> _ACTIVITY_: Repeat the listing exactly. Any picture in it should be left out of the copy.

> _DATA IN THIS EXERCISE_:

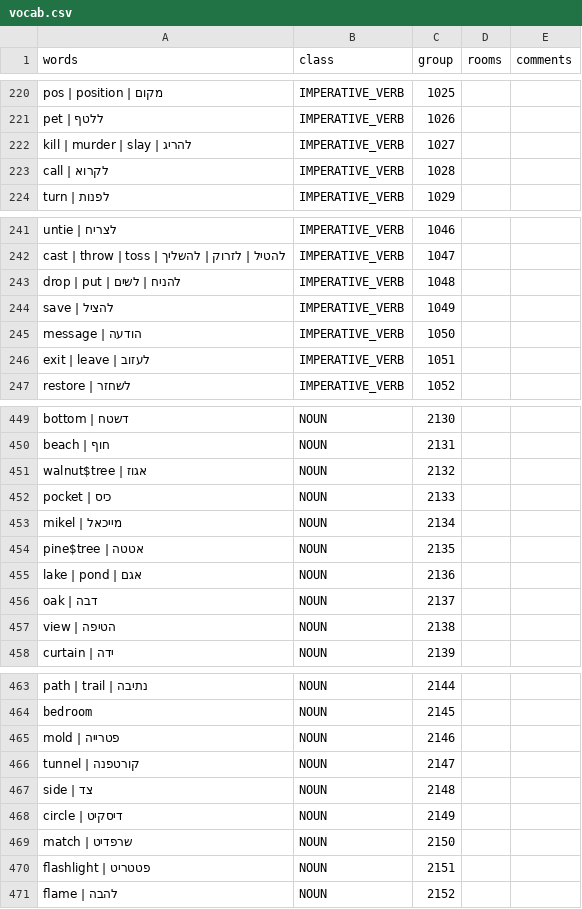
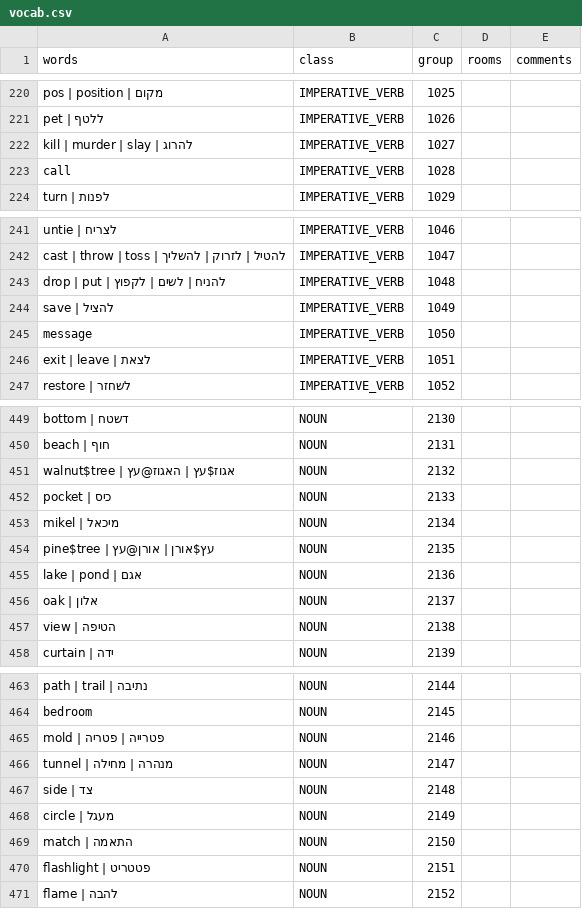
Before and after one commit to SegMash/SCIHebrew, a CSV file: output_kq1/vocab.csv, drawn as a sheet; only a part is shown, gaps mark what is left out; the diff covers the shown part only.

```diff
--- a/output_kq1/vocab.csv
+++ b/output_kq1/vocab.csv
@@ -221,4 +221,4 @@
 "pet | ללטף","IMPERATIVE_VERB","1026","",""
-"kill | murder | slay | להריג","IMPERATIVE_VERB","1027","",""
-"call | לקרוא","IMPERATIVE_VERB","1028","",""
+"kill | murder | slay | להרוג","IMPERATIVE_VERB","1027","",""
+"call","IMPERATIVE_VERB","1028","",""
 "turn | לפנות","IMPERATIVE_VERB","1029","",""
@@ -242,6 +242,6 @@
 "cast | throw | toss | להטיל | לזרוק | להשליך","IMPERATIVE_VERB","1047","",""
-"drop | put | להניח | לשים","IMPERATIVE_VERB","1048","",""
+"drop | put | להניח | לשים | לקפוץ","IMPERATIVE_VERB","1048","",""
 "save | להציל","IMPERATIVE_VERB","1049","",""
-"message | הודעה","IMPERATIVE_VERB","1050","",""
-"exit | leave | לעזוב","IMPERATIVE_VERB","1051","",""
+"message","IMPERATIVE_VERB","1050","",""
+"exit | leave | לצאת","IMPERATIVE_VERB","1051","",""
 "restore | לשחזר","IMPERATIVE_VERB","1052","",""
@@ -450,8 +450,8 @@
 "beach | חוף","NOUN","2131","",""
-"walnut$tree | אגוז","NOUN","2132","",""
+"walnut$tree | אגוז$עץ | האגוז@עץ","NOUN","2132","",""
 "pocket | כיס","NOUN","2133","",""
-"mikel | מייכאל","NOUN","2134","",""
-"pine$tree | אטטה","NOUN","2135","",""
+"mikel | מיכאל","NOUN","2134","",""
+"pine$tree | עץ$אורן | אורן@עץ","NOUN","2135","",""
 "lake | pond | אגם","NOUN","2136","",""
-"oak | דבה","NOUN","2137","",""
+"oak | אלון","NOUN","2137","",""
 "view | הטיפה","NOUN","2138","",""
@@ -464,7 +464,7 @@
 "bedroom","NOUN","2145","",""
-"mold | פטרייה","NOUN","2146","",""
-"tunnel | קורטפנה","NOUN","2147","",""
+"mold | פטרייה | פטריה","NOUN","2146","",""
+"tunnel | מנהרה | מחילה","NOUN","2147","",""
 "side | צד","NOUN","2148","",""
-"circle | דיסקיט","NOUN","2149","",""
-"match | שרפדיט","NOUN","2150","","",""
+"circle | מעגל","NOUN","2149","",""
+"match | התאמה","NOUN","2150","","",""
 "flashlight | פטטריט","NOUN","2151","",""
```
Also changed, not shown: 43 edited cells elsewhere in this file, 9 other files.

> _RESPONSE AREA_:
Before and after one commit to SegMash/SCIHebrew, a CSV file: output_kq1/vocab.csv, drawn as a sheet; only a part is shown, gaps mark what is left out; the diff covers the shown part only.

```diff
--- a/output_kq1/vocab.csv
+++ b/output_kq1/vocab.csv
@@ -221,4 +221,4 @@
 "pet | ללטף","IMPERATIVE_VERB","1026","",""
-"kill | murder | slay | להריג","IMPERATIVE_VERB","1027","",""
-"call | לקרוא","IMPERATIVE_VERB","1028","",""
+"kill | murder | slay | להרוג","IMPERATIVE_VERB","1027","",""
+"call","IMPERATIVE_VERB","1028","",""
 "turn | לפנות","IMPERATIVE_VERB","1029","",""
@@ -242,6 +242,6 @@
 "cast | throw | toss | להטיל | לזרוק | להשליך","IMPERATIVE_VERB","1047","",""
-"drop | put | להניח | לשים","IMPERATIVE_VERB","1048","",""
+"drop | put | להניח | לשים | לקפוץ","IMPERATIVE_VERB","1048","",""
 "save | להציל","IMPERATIVE_VERB","1049","",""
-"message | הודעה","IMPERATIVE_VERB","1050","",""
-"exit | leave | לעזוב","IMPERATIVE_VERB","1051","",""
+"message","IMPERATIVE_VERB","1050","",""
+"exit | leave | לצאת","IMPERATIVE_VERB","1051","",""
 "restore | לשחזר","IMPERATIVE_VERB","1052","",""
@@ -450,8 +450,8 @@
 "beach | חוף","NOUN","2131","",""
-"walnut$tree | אגוז","NOUN","2132","",""
+"walnut$tree | אגוז$עץ | האגוז@עץ","NOUN","2132","",""
 "pocket | כיס","NOUN","2133","",""
-"mikel | מייכאל","NOUN","2134","",""
-"pine$tree | אטטה","NOUN","2135","",""
+"mikel | מיכאל","NOUN","2134","",""
+"pine$tree | עץ$אורן | אורן@עץ","NOUN","2135","",""
 "lake | pond | אגם","NOUN","2136","",""
-"oak | דבה","NOUN","2137","",""
+"oak | אלון","NOUN","2137","",""
 "view | הטיפה","NOUN","2138","",""
@@ -464,7 +464,7 @@
 "bedroom","NOUN","2145","",""
-"mold | פטרייה","NOUN","2146","",""
-"tunnel | קורטפנה","NOUN","2147","",""
+"mold | פטרייה | פטריה","NOUN","2146","",""
+"tunnel | מנהרה | מחילה","NOUN","2147","",""
 "side | צד","NOUN","2148","",""
-"circle | דיסקיט","NOUN","2149","",""
-"match | שרפדיט","NOUN","2150","","",""
+"circle | מעגל","NOUN","2149","",""
+"match | התאמה","NOUN","2150","","",""
 "flashlight | פטטריט","NOUN","2151","",""
```
Also changed, not shown: 43 edited cells elsewhere in this file, 9 other files.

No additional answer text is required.